I need every line that includes the word "React" copied from the material.

^^^^^^^^^^^^^^^^

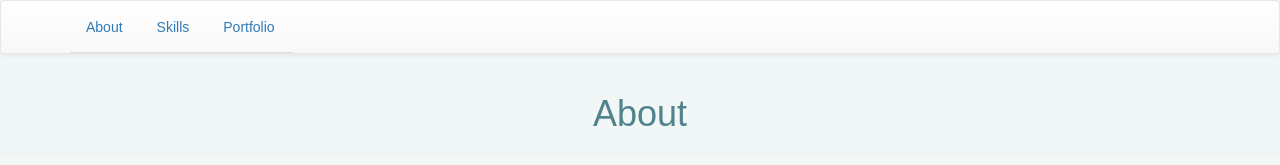
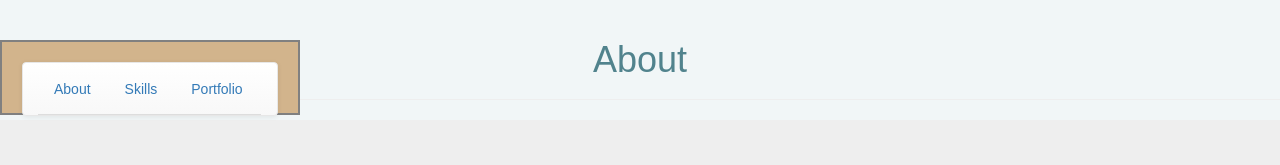
Before and after one commit to jonathanansley/portfolio-jonathanansley, a React (Create React App) app: page /#/ in a window 1280 px wide. Shown: the top 165 px of the page. Built offline with nearby package versions, Linux system fonts and the light colour scheme.

Commit message:
another test of continuous Heroku deployment

```diff
--- a/src/components/Menu.js
+++ b/src/components/Menu.js
@@ -6,7 +6,7 @@ export default class Menu extends React.Component {
   render() {
     return (
 
-      <div className='header'>
+      <div className='menubar'>
 
         <Navbar>
 
```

^^^^^^^^^^^^^^^^

Answer box
Before and after one commit to jonathanansley/portfolio-jonathanansley, a React (Create React App) app: page /#/ in a window 1280 px wide. Shown: the top 165 px of the page. Built offline with nearby package versions, Linux system fonts and the light colour scheme.
@@ -6,7 +6,7 @@ export default class Menu extends React.Component {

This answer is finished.